__What you are asked to do__. Work through the data line by line, gathering every line that has the word "const".

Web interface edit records
..........
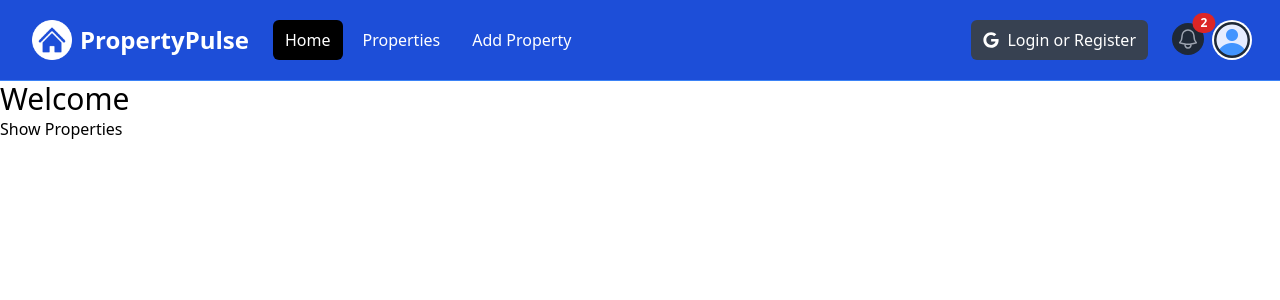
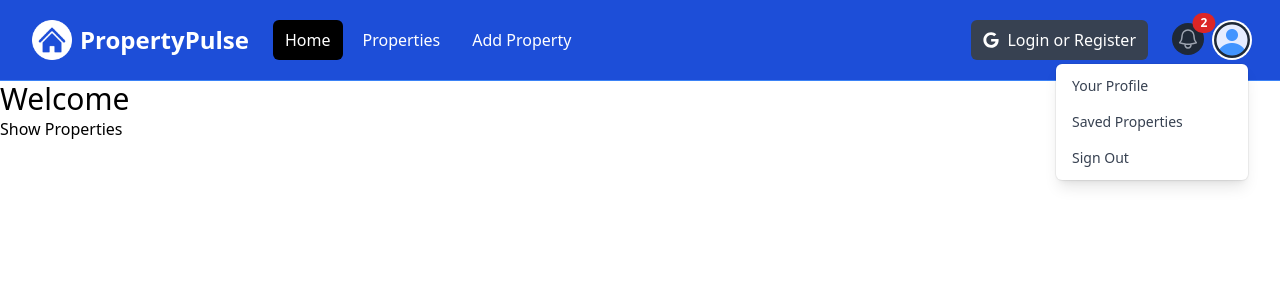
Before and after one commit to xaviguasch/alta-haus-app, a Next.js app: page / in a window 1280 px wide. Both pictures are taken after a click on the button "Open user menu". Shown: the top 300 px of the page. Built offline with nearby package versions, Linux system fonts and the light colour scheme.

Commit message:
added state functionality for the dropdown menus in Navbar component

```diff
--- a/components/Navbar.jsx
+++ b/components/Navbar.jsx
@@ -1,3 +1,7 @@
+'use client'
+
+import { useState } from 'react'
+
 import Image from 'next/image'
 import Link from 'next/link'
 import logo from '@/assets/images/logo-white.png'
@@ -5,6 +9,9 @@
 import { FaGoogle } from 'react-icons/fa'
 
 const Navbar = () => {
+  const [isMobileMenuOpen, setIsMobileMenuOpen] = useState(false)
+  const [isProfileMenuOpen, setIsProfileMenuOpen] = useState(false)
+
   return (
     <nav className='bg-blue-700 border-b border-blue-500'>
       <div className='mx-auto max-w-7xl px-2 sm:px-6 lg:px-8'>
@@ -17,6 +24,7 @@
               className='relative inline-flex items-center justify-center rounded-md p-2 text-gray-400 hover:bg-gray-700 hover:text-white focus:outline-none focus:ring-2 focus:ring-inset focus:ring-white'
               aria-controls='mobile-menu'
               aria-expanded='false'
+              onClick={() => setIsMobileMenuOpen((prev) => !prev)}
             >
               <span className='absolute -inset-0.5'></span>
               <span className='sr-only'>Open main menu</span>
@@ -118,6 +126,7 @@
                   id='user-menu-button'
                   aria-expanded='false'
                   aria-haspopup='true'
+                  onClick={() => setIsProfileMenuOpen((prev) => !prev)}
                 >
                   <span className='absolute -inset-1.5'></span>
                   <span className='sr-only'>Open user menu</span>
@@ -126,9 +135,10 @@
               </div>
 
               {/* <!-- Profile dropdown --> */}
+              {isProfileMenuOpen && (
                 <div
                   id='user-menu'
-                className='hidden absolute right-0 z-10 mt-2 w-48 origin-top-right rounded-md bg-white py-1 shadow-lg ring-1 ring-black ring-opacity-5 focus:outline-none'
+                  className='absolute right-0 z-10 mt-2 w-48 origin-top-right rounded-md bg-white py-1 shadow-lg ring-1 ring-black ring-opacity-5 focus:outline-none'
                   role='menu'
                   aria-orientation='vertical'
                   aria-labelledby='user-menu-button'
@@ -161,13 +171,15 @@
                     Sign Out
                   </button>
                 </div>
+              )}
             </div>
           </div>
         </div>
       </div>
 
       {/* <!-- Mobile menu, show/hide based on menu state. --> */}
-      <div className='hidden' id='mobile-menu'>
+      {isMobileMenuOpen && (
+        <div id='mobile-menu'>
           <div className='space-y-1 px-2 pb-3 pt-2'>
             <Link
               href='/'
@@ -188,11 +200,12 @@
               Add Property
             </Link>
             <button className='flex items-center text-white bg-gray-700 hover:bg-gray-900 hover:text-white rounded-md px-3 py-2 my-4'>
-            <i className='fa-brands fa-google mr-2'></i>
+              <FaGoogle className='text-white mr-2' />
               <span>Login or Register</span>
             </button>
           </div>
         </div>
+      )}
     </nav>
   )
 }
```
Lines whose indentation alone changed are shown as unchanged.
..........
__Task solution__.
 const Navbar = () => {
+  const [isMobileMenuOpen, setIsMobileMenuOpen] = useState(false)
+  const [isProfileMenuOpen, setIsProfileMenuOpen] = useState(false)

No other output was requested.